• GOAL OF THE EXERCISE: Output every entry exactly as written, but omit the pictures.

Version comparison data

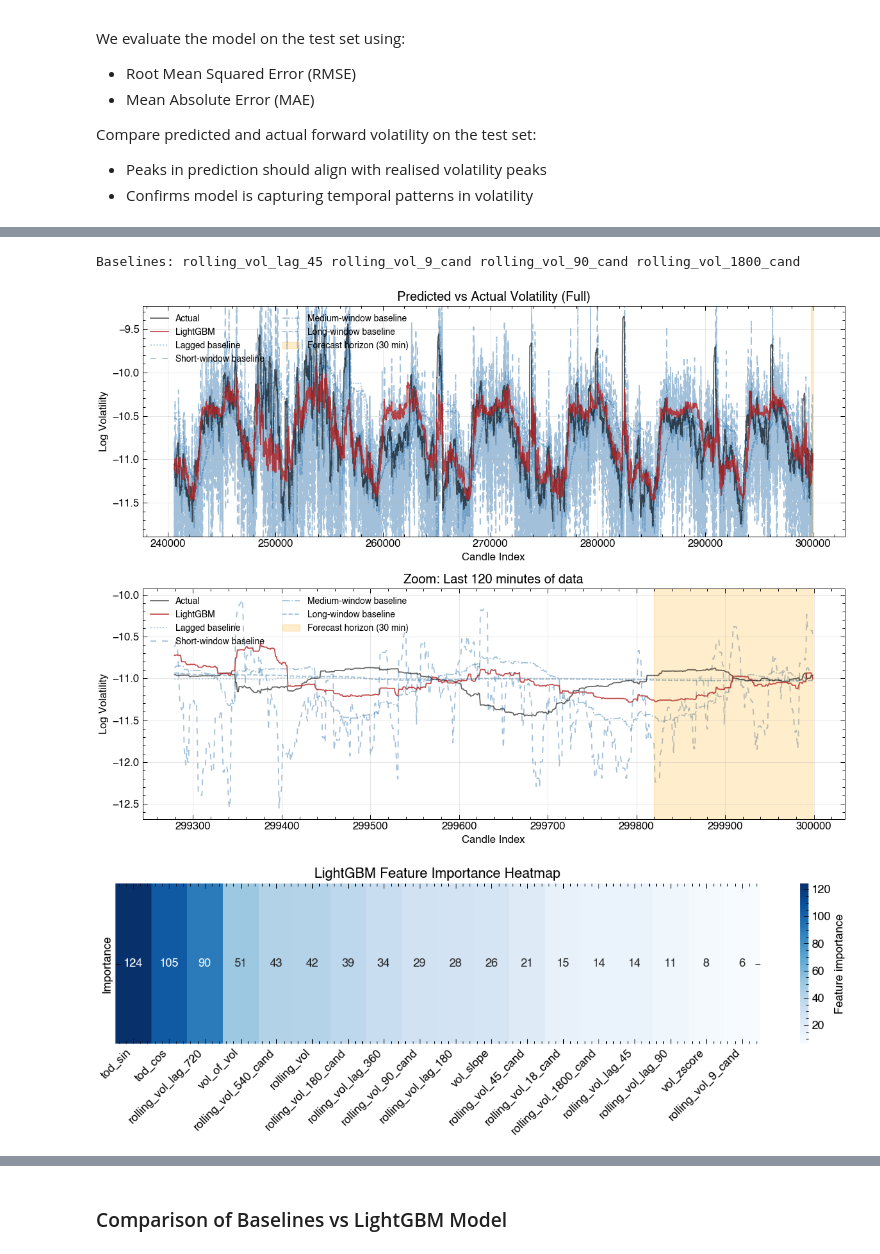
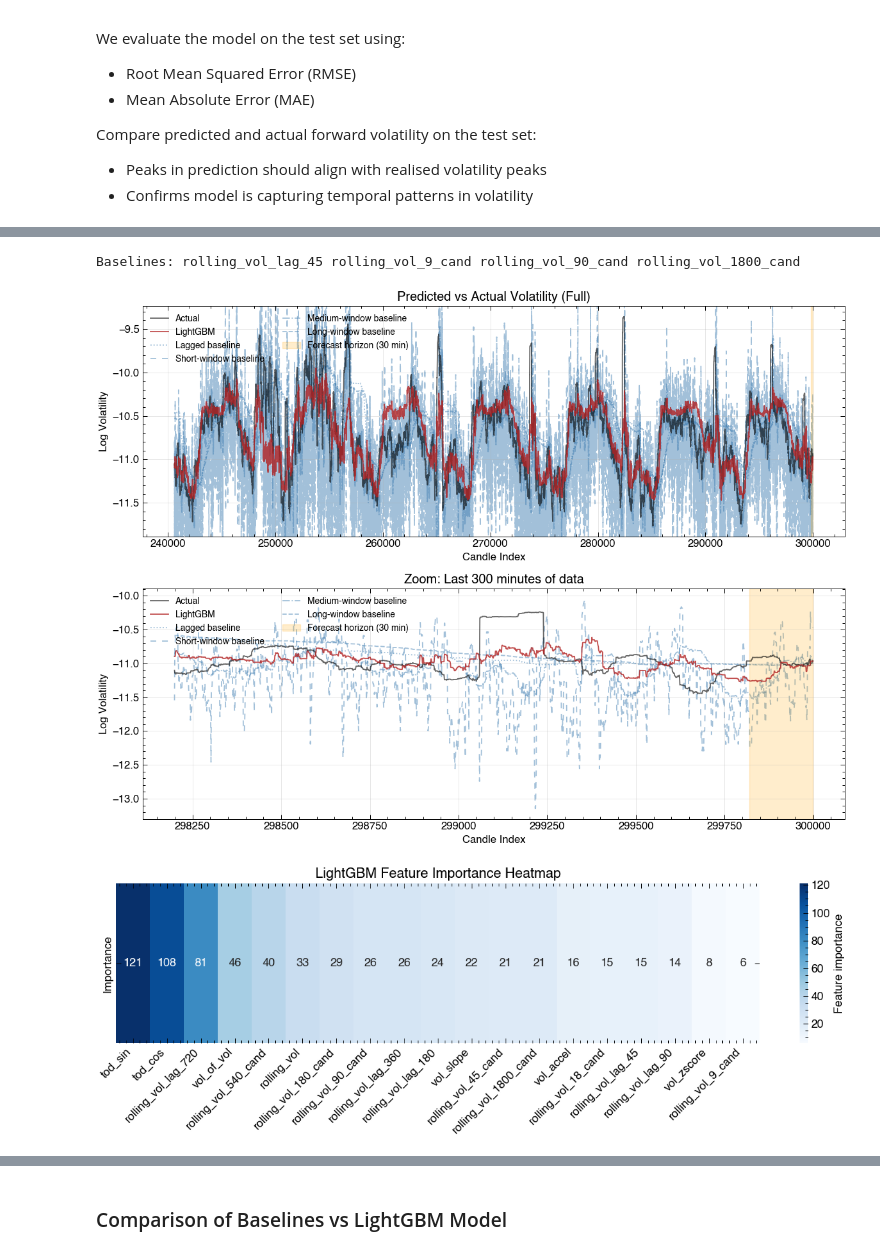
Before and after one commit to dominicjtaylor/fx-volatility-forecasting, a Jupyter notebook: notebooks/volatility_forecasting.ipynb, the cells around one changed output, grey strips where cells are left out. Saved outputs shown, nothing was run; the diff lists cells and outputs as text; code cells hidden in the pictures.

```diff
--- a/notebooks/volatility_forecasting.ipynb
+++ b/notebooks/volatility_forecasting.ipynb
@@ -48,6 +48,8 @@ mpl.style.use('../styles/science.mplstyle')
 - Test setup on first N rows using (`nrows`)
 # %%
 file = 'questdb-eurgbp.csv'
+# nrows = 1000000
+# nrows = None
 nrows = 300000
 
 currencies = file.split('-')[1].split('.')[0]  # 'eurgbp'
@@ -55,7 +57,7 @@ base_currency = currencies[:3].upper()   # 'EUR'
 quote_currency = currencies[3:].upper()
 display(Markdown(f"## Using candle data for {base_currency}-{quote_currency}"))
 
-df = data.load_candles('../data/'+file,nrows=300000)
+df = data.load_candles('../data/'+file,nrows=nrows)
 df.head()
 # %% [output]
 ## Using candle data for EUR-GBP
@@ -403,3 +411,5 @@ plt.show()
+# %%
+df = features.compute_volatility_acceleration(df)
 # %% [markdown]
 ## Target
 - Target of the candle data that we are aiming to predict using ML.
@@ -463,7 +473,7 @@ window_candles_list = [max(int(k * forecast_horizon / time_res), 1) for k in win
 #         [f'rolling_vol_{w}_cand' for w in window_candles_list]
 
 feature_cols = ['rolling_vol'] + [f'rolling_vol_lag_{lag}' for lag in lag_steps] + \
-    [f'rolling_vol_{w}_cand' for w in window_candles_list] + ['tod_sin', 'tod_cos', 'vol_of_vol'] + ['vol_slope'] + ['vol_zscore']
+    [f'rolling_vol_{w}_cand' for w in window_candles_list] + ['tod_sin', 'tod_cos', 'vol_of_vol'] + ['vol_slope'] + ['vol_zscore'] + ['vol_accel']
 
 X_train, X_test, y_train, y_test = model.split_data(df, feature_cols, target_col='rolling_log_future_vol', train_frac=0.8)
 
@@ -484,7 +494,7 @@ We train a Gradient Boosting Machine to predict forward-looking volatility:
 - Each boosting round improves the prediction slightly by reducing the residuals from previous rounds.
 # %%
 gb_params = {
-    'n_estimators': 100,
+    'n_estimators': 500,
     'learning_rate': 0.1,
     'max_depth': 3,
     'random_state': 42,
@@ -706,7 +712,7 @@ ax[0].grid(True,alpha=0.3)
 ax[0].set_ylim(ylims[0],ylims[1])
 
 # Desired zoom duration in seconds (e.g., 5×forecast_horizon)
-zoom_seconds = 4 * forecast_horizon
+# zoom_seconds = 4 * forecast_horizon
 
 # # Compute elapsed time from the last timestamp
 # end_time = x_test[-1]
@@ -715,7 +721,9 @@ zoom_seconds = 4 * forecast_horizon
 # # Find the index in x_test that is the first >= start_time
 # start_zoom_idx = np.searchsorted(x_test, start_time)
 
-start_zoom_idx = np.arange(0,len(y_test))[-1]-(4*H)
+zoom_factor = 10
+start_zoom_idx = np.arange(0,len(y_test))[-1]-(zoom_factor*H)
+zoom_seconds = zoom_factor * forecast_horizon
 
 # Slice data for zoomed view
 x_zoom = x_test[start_zoom_idx:]
@@ -740,32 +748,32 @@ ax[1].legend(loc='upper left',ncols=2)
 ax[1].grid(True,alpha=0.3)
 # plt.setp(ax[0].get_xticklabels(), rotation=30)
 # plt.setp(ax[1].get_xticklabels(), rotation=30)
 plt.tight_layout()
 plt.savefig('../results/plots/predicted_vs_actual_volatility_baseline_compare.png')
 plt.show()
 
 #Feature Importance Heatmap
 importances = ml_model.feature_importances_
 feature_names = feature_cols
 
 # Sort features by importance
 sorted_idx = np.argsort(importances)[::-1]
 
 plt.figure(figsize=(15, 3))
 sns.heatmap(
     np.expand_dims(importances[sorted_idx], axis=0),
     annot=True,
     fmt=".0f",
     cmap="Blues",
     yticklabels=["Importance"],
     xticklabels=np.array(feature_names)[sorted_idx],
     cbar_kws={'label': 'Feature importance'}
 )
 plt.xticks(rotation=45, ha='right')
 plt.title("LightGBM Feature Importance Heatmap")
 plt.savefig('../results/plots/feature_importance_heatmap.png')
 plt.show()
 # %% [output]
 Baselines: rolling_vol_lag_45 rolling_vol_9_cand rolling_vol_90_cand rolling_vol_1800_cand
-[figure, old version]
+[figure, new version]
-[figure, old version]
+[figure, new version]
```
Also changed, not shown: parts of 12 cells of this notebook, 18 other files.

• SOLUTION TO THIS PROBLEM:
Before and after one commit to dominicjtaylor/fx-volatility-forecasting, a Jupyter notebook: notebooks/volatility_forecasting.ipynb, the cells around one changed output, grey strips where cells are left out. Saved outputs shown, nothing was run; the diff lists cells and outputs as text; code cells hidden in the pictures.

```diff
--- a/notebooks/volatility_forecasting.ipynb
+++ b/notebooks/volatility_forecasting.ipynb
@@ -48,6 +48,8 @@ mpl.style.use('../styles/science.mplstyle')
 - Test setup on first N rows using (`nrows`)
 # %%
 file = 'questdb-eurgbp.csv'
+# nrows = 1000000
+# nrows = None
 nrows = 300000
 
 currencies = file.split('-')[1].split('.')[0]  # 'eurgbp'
@@ -55,7 +57,7 @@ base_currency = currencies[:3].upper()   # 'EUR'
 quote_currency = currencies[3:].upper()
 display(Markdown(f"## Using candle data for {base_currency}-{quote_currency}"))
 
-df = data.load_candles('../data/'+file,nrows=300000)
+df = data.load_candles('../data/'+file,nrows=nrows)
 df.head()
 # %% [output]
 ## Using candle data for EUR-GBP
@@ -403,3 +411,5 @@ plt.show()
+# %%
+df = features.compute_volatility_acceleration(df)
 # %% [markdown]
 ## Target
 - Target of the candle data that we are aiming to predict using ML.
@@ -463,7 +473,7 @@ window_candles_list = [max(int(k * forecast_horizon / time_res), 1) for k in win
 #         [f'rolling_vol_{w}_cand' for w in window_candles_list]
 
 feature_cols = ['rolling_vol'] + [f'rolling_vol_lag_{lag}' for lag in lag_steps] + \
-    [f'rolling_vol_{w}_cand' for w in window_candles_list] + ['tod_sin', 'tod_cos', 'vol_of_vol'] + ['vol_slope'] + ['vol_zscore']
+    [f'rolling_vol_{w}_cand' for w in window_candles_list] + ['tod_sin', 'tod_cos', 'vol_of_vol'] + ['vol_slope'] + ['vol_zscore'] + ['vol_accel']
 
 X_train, X_test, y_train, y_test = model.split_data(df, feature_cols, target_col='rolling_log_future_vol', train_frac=0.8)
 
@@ -484,7 +494,7 @@ We train a Gradient Boosting Machine to predict forward-looking volatility:
 - Each boosting round improves the prediction slightly by reducing the residuals from previous rounds.
 # %%
 gb_params = {
-    'n_estimators': 100,
+    'n_estimators': 500,
     'learning_rate': 0.1,
     'max_depth': 3,
     'random_state': 42,
@@ -706,7 +712,7 @@ ax[0].grid(True,alpha=0.3)
 ax[0].set_ylim(ylims[0],ylims[1])
 
 # Desired zoom duration in seconds (e.g., 5×forecast_horizon)
-zoom_seconds = 4 * forecast_horizon
+# zoom_seconds = 4 * forecast_horizon
 
 # # Compute elapsed time from the last timestamp
 # end_time = x_test[-1]
@@ -715,7 +721,9 @@ zoom_seconds = 4 * forecast_horizon
 # # Find the index in x_test that is the first >= start_time
 # start_zoom_idx = np.searchsorted(x_test, start_time)
 
-start_zoom_idx = np.arange(0,len(y_test))[-1]-(4*H)
+zoom_factor = 10
+start_zoom_idx = np.arange(0,len(y_test))[-1]-(zoom_factor*H)
+zoom_seconds = zoom_factor * forecast_horizon
 
 # Slice data for zoomed view
 x_zoom = x_test[start_zoom_idx:]
@@ -740,32 +748,32 @@ ax[1].legend(loc='upper left',ncols=2)
 ax[1].grid(True,alpha=0.3)
 # plt.setp(ax[0].get_xticklabels(), rotation=30)
 # plt.setp(ax[1].get_xticklabels(), rotation=30)
 plt.tight_layout()
 plt.savefig('../results/plots/predicted_vs_actual_volatility_baseline_compare.png')
 plt.show()
 
 #Feature Importance Heatmap
 importances = ml_model.feature_importances_
 feature_names = feature_cols
 
 # Sort features by importance
 sorted_idx = np.argsort(importances)[::-1]
 
 plt.figure(figsize=(15, 3))
 sns.heatmap(
     np.expand_dims(importances[sorted_idx], axis=0),
     annot=True,
     fmt=".0f",
     cmap="Blues",
     yticklabels=["Importance"],
     xticklabels=np.array(feature_names)[sorted_idx],
     cbar_kws={'label': 'Feature importance'}
 )
 plt.xticks(rotation=45, ha='right')
 plt.title("LightGBM Feature Importance Heatmap")
 plt.savefig('../results/plots/feature_importance_heatmap.png')
 plt.show()
 # %% [output]
 Baselines: rolling_vol_lag_45 rolling_vol_9_cand rolling_vol_90_cand rolling_vol_1800_cand
-[figure, old version]
+[figure, new version]
-[figure, old version]
+[figure, new version]
```
Also changed, not shown: parts of 12 cells of this notebook, 18 other files.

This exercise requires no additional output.